It is fashionable to regret Europe's absence in the unfolding of international crises. Recent events in the Middle East confirm this withdrawal and Europe's voice is missing.
Whether in Iraq, Libya, Yemen or Afghanistan, Europeans are not the global players that some would like to see.
Absurd reasoning might legitimately raise the question of what the same commentators would like Europe to do. Are the major powers themselves really running the show? Would Europeans want to engage in conflicts by sending troops or taking strong action? Would they be prepared to oppose Russian revisionism or Turkish aggression by using armed forces? Would they want to be the gendarmes of a world that no longer has any? Nothing is less certain, if at all appropriate or effective!
The fact remains that Europe is too self-effacing on the international stage. And that it therefore risks having situations forced upon it that are contrary to its interests or principles. Let us try objectively to weigh up the disadvantages and advantages.
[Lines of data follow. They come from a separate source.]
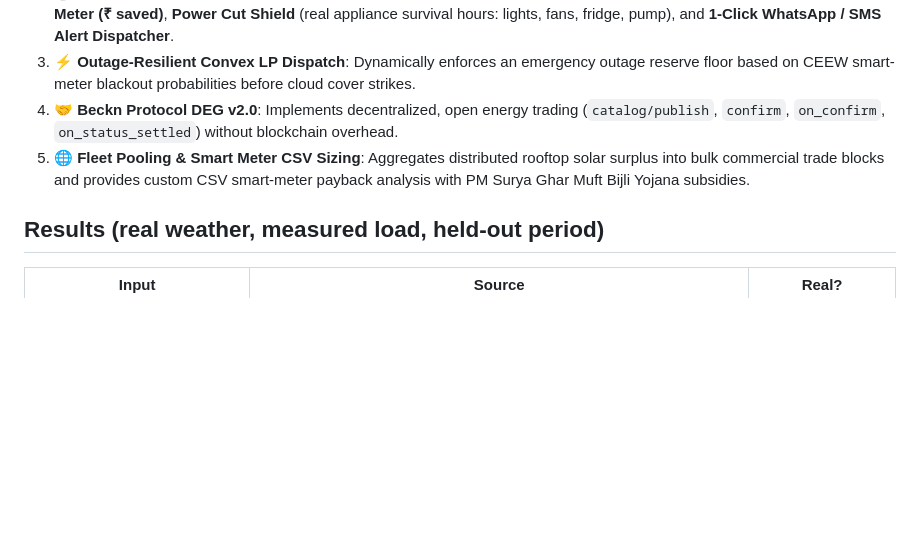
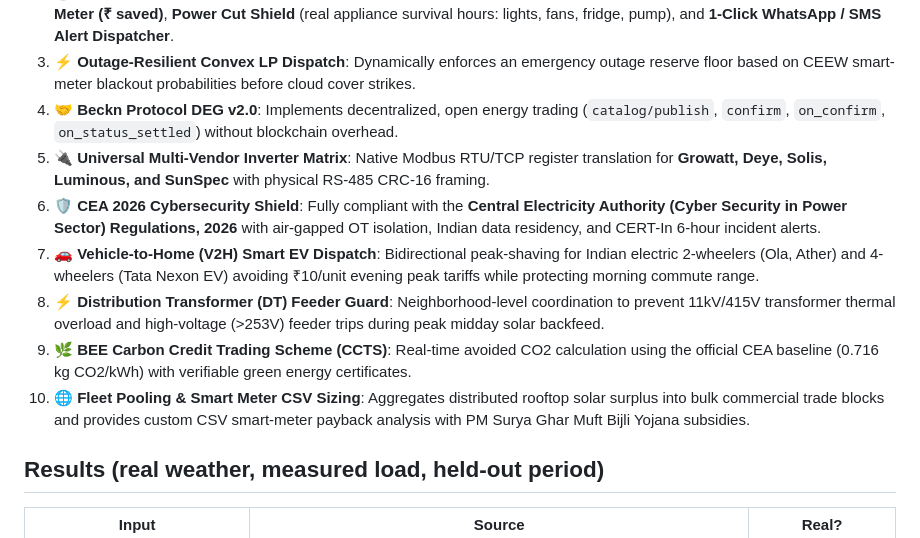
Before and after one commit to ramnivasattanti2008-cloud/AVISHKAR-, a Markdown page: README.md, the part around the change. Rendered like a GitHub page; blank space fills up the shorter version.

Commit message:
Update README with all 10 enterprise innovations

```diff
--- a/README.md
+++ b/README.md
@@ -17,7 +17,12 @@
 2. **🏠 Aam Aadmi / Citizen Guide**: Eliminates technical jargon for homeowners, farmers, and small shops with a **Bijli Bachat Meter (₹ saved)**, **Power Cut Shield** (real appliance survival hours: lights, fans, fridge, pump), and **1-Click WhatsApp / SMS Alert Dispatcher**.
 3. **⚡ Outage-Resilient Convex LP Dispatch**: Dynamically enforces an emergency outage reserve floor based on CEEW smart-meter blackout probabilities before cloud cover strikes.
 4. **🤝 Beckn Protocol DEG v2.0**: Implements decentralized, open energy trading (`catalog/publish`, `confirm`, `on_confirm`, `on_status_settled`) without blockchain overhead.
-5. **🌐 Fleet Pooling & Smart Meter CSV Sizing**: Aggregates distributed rooftop solar surplus into bulk commercial trade blocks and provides custom CSV smart-meter payback analysis with PM Surya Ghar Muft Bijli Yojana subsidies.
+5. **🔌 Universal Multi-Vendor Inverter Matrix**: Native Modbus RTU/TCP register translation for **Growatt, Deye, Solis, Luminous, and SunSpec** with physical RS-485 CRC-16 framing.
+6. **🛡️ CEA 2026 Cybersecurity Shield**: Fully compliant with the **Central Electricity Authority (Cyber Security in Power Sector) Regulations, 2026** with air-gapped OT isolation, Indian data residency, and CERT-In 6-hour incident alerts.
+7. **🚗 Vehicle-to-Home (V2H) Smart EV Dispatch**: Bidirectional peak-shaving for Indian electric 2-wheelers (Ola, Ather) and 4-wheelers (Tata Nexon EV) avoiding ₹10/unit evening peak tariffs while protecting morning commute range.
+8. **⚡ Distribution Transformer (DT) Feeder Guard**: Neighborhood-level coordination to prevent 11kV/415V transformer thermal overload and high-voltage (>253V) feeder trips during peak midday solar backfeed.
+9. **🌿 BEE Carbon Credit Trading Scheme (CCTS)**: Real-time avoided CO2 calculation using the official CEA baseline (0.716 kg CO2/kWh) with verifiable green energy certificates.
+10. **🌐 Fleet Pooling & Smart Meter CSV Sizing**: Aggregates distributed rooftop solar surplus into bulk commercial trade blocks and provides custom CSV smart-meter payback analysis with PM Surya Ghar Muft Bijli Yojana subsidies.
 
 ## Results (real weather, measured load, held-out period)
 
```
There is a great risk that Europe will not be able to respond to the policy of fait accompli, now practised by its main ally and its actual or potential rivals. Russia and Turkey seem to be competing in aggressive acts, which are limited but made possible by American disinterest. Our great ally looks elsewhere, forgets even our existence, decides in disregard of our interests when it is not openly against them. China is not to be outdone in its occupation of maritime zones, even though it has been declared illegal by the International Court of Justice. The international order is being dismantled whilst European unification has been built on the rule of law. New, more primary and more brutal power relations are emerging, which certainly require a little more "virility" in the expression of a more assertive European policy. Opportunism seems to be prevailing over strategies that have been built up over time.
The future of the world has not been decided uniquely in Europe for several decades now; it is regrettable, but it is a fact. The European position does, however, offer some advantages.
There is no doubt that Europe occupies a special place. It is not just the plaything of events that are decided elsewhere. Its Soft Power remains powerful and financially generous, and its messages, values and principles continue to attract people to a planet in which public opinion now counts for more. Its stability is a strength. It is predictable and secure.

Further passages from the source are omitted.